"I don't believe in fiction," says Andrei Tarkovsky, in answer to a question about his use of science fiction stories in two of his films, Solaris and Stalker.
You could see this documentary as an elaboration of Tarkovsky's idea of fiction and truth -- which he usually characterizes as "poetic". It's a documentary that looks and sounds just like a Tarkovsky film, and I think Tarkovsky would probably not have felt that there was any essential difference in truthfulness between this and any of his other films. Whatever his intention in making it, it is fascinating as a meditation on the nature of truth and representation.
At first I thought it must have been staged to some degree, but over the course of the film it becomes obvious that it was not. This mixture of an almost cinema verite quality with the look and feel of a Tarkovsky film seems surprisingly natural, and this is what makes this film so interesting. At one point, asked what advice he would give to aspiring filmmakers, Tarkovsky says that filmmakers should not separate their films from their lives.

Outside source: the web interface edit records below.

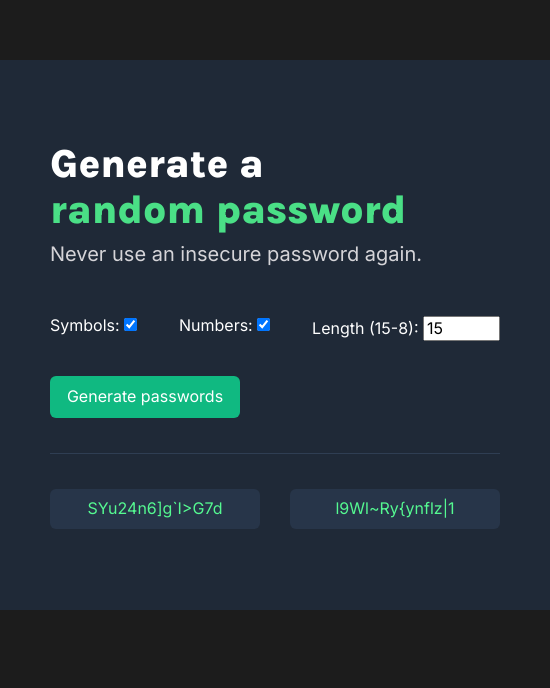
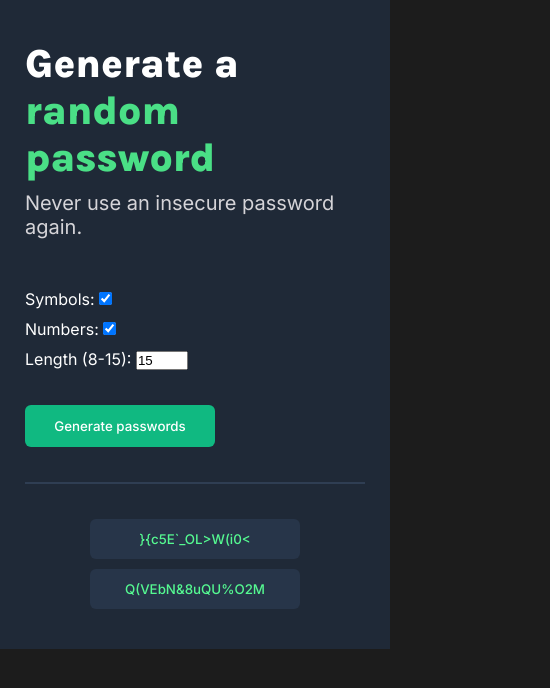
Before and after one commit to dzhu0/random-password, a plain HTML site: page index.html in a window 390 px wide. Both pictures are taken after a click on the button "Generate passwords". Shown: the whole page, 550 px wide, since content can reach past the window. Drawn offline with nearby package versions, Linux system fonts and the light colour scheme.

Commit message:
Minor Improvements
Improve JS refactoring and CSS responsiveness

```diff
--- a/index.css
+++ b/index.css
@@ -1,71 +1,88 @@
+*,
+*::after,
+*::before {
+    box-sizing: border-box;
+    padding: 0;
+    margin: 0;
+}
+
 body {
-    margin: 0;
-    background: #1C1C1C;
+    background-color: #1C1C1C;
+    font-family: 'Inter', sans-serif;
     color: #FFFFFF;
-    font-family: 'Inter', sans-serif;
 }
 
 .container {
-    background: #1F2937;
-    width: 550px;
-    height: 550px;
-    margin: 60px auto;
-    display: flex;
-    flex-direction: column;
-    justify-content: center;
-    align-items: center;
-}
-
-.card {
-    width: 450px;
+    background-color: #1F2937;
+    max-width: 550px;
+    padding: 40px 25px;
+    margin-inline: auto;
 }
 
 .title {
     font-family: 'Karla', sans-serif;
-    margin: 0;
     font-size: 40px;
 }
 
-.text {
-    color: #D5D4D8;
-    margin: 0;
-    margin-top: 10px;
-    margin-bottom: 50px;
-    font-size: 20px;
-}
-
-span {
+.title span {
+    display: block;
     color: #4ADF86;
 }
 
-#generate-el {
-    color: #FFFFFF;
-    background: #10B981;
+.description {
+    font-size: 20px;
+    color: #D5D4D8;
+    margin-block: 10px 50px;
+}
+
+.inputs {
+    display: flex;
+    flex-direction: column;
+    gap: 10px;
+    margin-bottom: 35px;
+}
+
+.generate-btn {
+    background-color: #10B981;
     width: 190px;
     height: 42px;
+    color: #FFFFFF;
+}
+
+hr {
+    border: 1px #2F3E53 solid;
+    margin-block: 35px;
 }
 
 .passwords {
     display: flex;
-    justify-content: space-between;
-    padding-top: 35px;
-    border-top: 1px #2F3E53 solid;
-    margin-top: 35px;
-    font-weight: 500;
+    flex-direction: column;
+    align-items: center;
+    gap: 10px;
 }
 
 button {
-    font-family: 'Inter', sans-serif;
+    background-color: #273549;
     width: 210px;
     height: 40px;
+    font-family: 'Inter', sans-serif;
+    color: #55F991;
+    font-weight: 500;
     border: none;
     border-radius: 6px;
-    background: #273549;
-    color: #55F991;
+    cursor: pointer;
 }
 
-.inputs {
-    display: flex;
-    justify-content: space-between;
-    margin-bottom: 35px;
+@media (min-width: 470px) {
+    .container { padding: 80px 50px; }
 }
+
+@media (min-width: 410px) {
+    .container { margin-block: 50px; }
+
+    .inputs,
+    .passwords {
+        flex-direction: row;
+        justify-content: space-between;
+    }
+}
--- a/index.html
+++ b/index.html
@@ -1,33 +1,66 @@
-<html>
-    <head><link rel="stylesheet" href="https://cdnjs.cloudflare.com/ajax/libs/normalize/8.0.1/normalize.css">
+<!DOCTYPE html>
+
+<html lang="en">
+
+<head>
+    <title>Random Password</title>
+    <meta name="viewport" content="width=device-width, initial-scale=1">
+    <!-- Styles -->
     <link rel="stylesheet" href="index.css">
+    <!-- Google Fonts -->
     <link rel="preconnect" href="https://fonts.googleapis.com">
     <link rel="preconnect" href="https://fonts.gstatic.com" crossorigin>
-        <link href="https://fonts.googleapis.com/css2?family=Inter:wght@400;500&family=Karla:wght@800&display=swap" rel="stylesheet">
+    <link href="https://fonts.googleapis.com/css2?family=Inter:wght@400;500&family=Karla:wght@800&display=swap"
+        rel="stylesheet">
 </head>
+
 <body>
     <div class="container">
-            <div class="card">
-                <h1 class="title">Generate a<br><span>random password</span></h1>
-                <p class="text">Never use an insecure password again.</p>
+        <h1 class="title">Generate a<span>random password</span></h1>
+        <p class="description">Never use an insecure password again.</p>
+
         <div class="inputs">
             <label for="symbols-el">Symbols:
-                        <input id="symbols-el" name="symbols-el" type="checkbox" checked="checked">
+                <input
+                    id="symbols-el"
+                    name="symbols-el"
+                    type="checkbox"
+                    checked="checked"
+                >
             </label>
+
             <label for="numbers-el">Numbers:
-                        <input id="numbers-el" name="numbers-el" type="checkbox" checked="checked">
+                <input
+                    id="numbers-el"
+                    name="numbers-el"
+                    type="checkbox"
+                    checked="checked"
+                >
             </label>
-                    <label for="length-el">Length (15-8):
-                        <input id="length-el" name="length-el" type="number" min="8" max="15" value="15">
+
+            <label for="length-el">Length (8-15):
+                <input
+                    id="length-el"
+                    name="length-el"
+                    type="number"
+                    min="8"
+                    max="15"
+                    value="15"
+                >
             </label>
         </div>
-                <button id="generate-el">Generate passwords</button>
+
+        <button id="generate-el" class="generate-btn">Generate passwords</button>
+
+        <hr>
+
         <div class="passwords">
             <button id="password1-el">RaNdOm PaSsWoRd</button>
             <button id="password2-el">rAnDoM pAsSwOrD</button>
         </div>
     </div>
-        </div>
+
     <script src="index.js"></script>
 </body>
+
 </html>
--- a/index.js
+++ b/index.js
@@ -1,47 +1,38 @@
-const upperLetter = ["A","B","C","D","E","F","G","H","I","J","K","L","M","N","O","P","Q","R","S","T","U","V","W","X","Y","Z"]
-const lowerLetter = ["a","b","c","d","e","f","g","h","i","j","k","l","m","n","o","p","q","r","s","t","u","v","w","x","y","z"]
-const numbers = ["0","1","2","3","4","5","6","7","8","9"]
-const symbols = ["~","`","!","@","#","$","%","^","&","*","(",")","_","-","+","=","{","[","}","]",",","|",":",";","<",">",".","?","/"]
+const upperLetter = ["A", "B", "C", "D", "E", "F", "G", "H", "I", "J", "K", "L", "M", "N", "O", "P", "Q", "R", "S", "T", "U", "V", "W", "X", "Y", "Z"]
+const lowerLetter = ["a", "b", "c", "d", "e", "f", "g", "h", "i", "j", "k", "l", "m", "n", "o", "p", "q", "r", "s", "t", "u", "v", "w", "x", "y", "z"]
+const numbers = ["0", "1", "2", "3", "4", "5", "6", "7", "8", "9"]
+const symbols = ["~", "`", "!", "@", "#", "$", "%", "^", "&", "*", "(", ")", "_", "-", "+", "=", "{", "[", "}", "]", ",", "|", ":", ";", "<", ">", ".", "?", "/"]
 
-let symbolsEl = document.getElementById("symbols-el")
-let numbersEl = document.getElementById("numbers-el")
-let lengthEl = document.getElementById("length-el")
-let generateEl = document.getElementById("generate-el")
-let password1 = document.getElementById("password1-el")
-let password2 = document.getElementById("password2-el")
-let passwordGenerated = false
+const password1 = document.getElementById("password1-el")
+const password2 = document.getElementById("password2-el")
+let isPasswordGenerated = false
 
-generateEl.addEventListener("click", function() {
+document.getElementById("generate-el").addEventListener("click", () => {
     password1.textContent = generatePassword()
     password2.textContent = generatePassword()
-    passwordGenerated = true
+    isPasswordGenerated = true
 })
 
-password1.addEventListener("click" , function() {
-    copy(password1.textContent)
-})
-
-password2.addEventListener("click" , function() {
-    copy(password2.textContent)
-})
+password1.addEventListener("click", () => {copy(password1.textContent)})
+password2.addEventListener("click", () => {copy(password2.textContent)})
 
 function copy(text) {
-    if (passwordGenerated) {
-        navigator.clipboard.writeText(text)
-    }
+    if (!isPasswordGenerated) return
+    navigator.clipboard.writeText(text)
 }
 
-function randomIndexUpTo(num) {
+function getRandomIndex(num) {
     return Math.floor(Math.random() * num)
 }
 
 function generatePassword() {
+    const lengthEl = document.getElementById("length-el")
+    const characters = createChar()
     let password = ""
 
-    let characters = createChar()
-
     for (let i = 0; i < lengthEl.value; i++) {
-        password += characters[randomIndexUpTo(characters.length)]
+        const randomIndex = getRandomIndex(characters.length)
+        password += characters[randomIndex]
     }
 
     return password
@@ -50,11 +41,11 @@ function generatePassword() {
 function createChar() {
     let characters = upperLetter.concat(lowerLetter)
 
-    if (symbolsEl.checked) {
+    if (document.getElementById("symbols-el").checked) {
         characters = characters.concat(symbols)
     }
 
-    if (numbersEl.checked) {
+    if (document.getElementById("numbers-el").checked) {
         characters = characters.concat(numbers)
     }
 
```
Lines whose indentation alone changed are shown as unchanged.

And in Tarkovsky's manner, the way he talks and the gestures he makes, the brooding way he answers questions, propping himself against a window grate as if to shut himself off from the world for a minute, fiddling with a blade of grass, in all of it you can clearly see that everywhere his characters and the style of his films does indeed come authentically from him, from his life as he sees it. And so it is with this documentary, which brings his life and his aesthetic together in such a fascinating way.
Although Voyage In Time was obviously shot on a small budget with unimpressive equipment (it's interesting to see Tarkovsky's languid style executed with the jittery camera motions of an inferior tripod), it is another Tarkovsky film through and through, and deserves to be considered among his body of work rather than as an adjunct.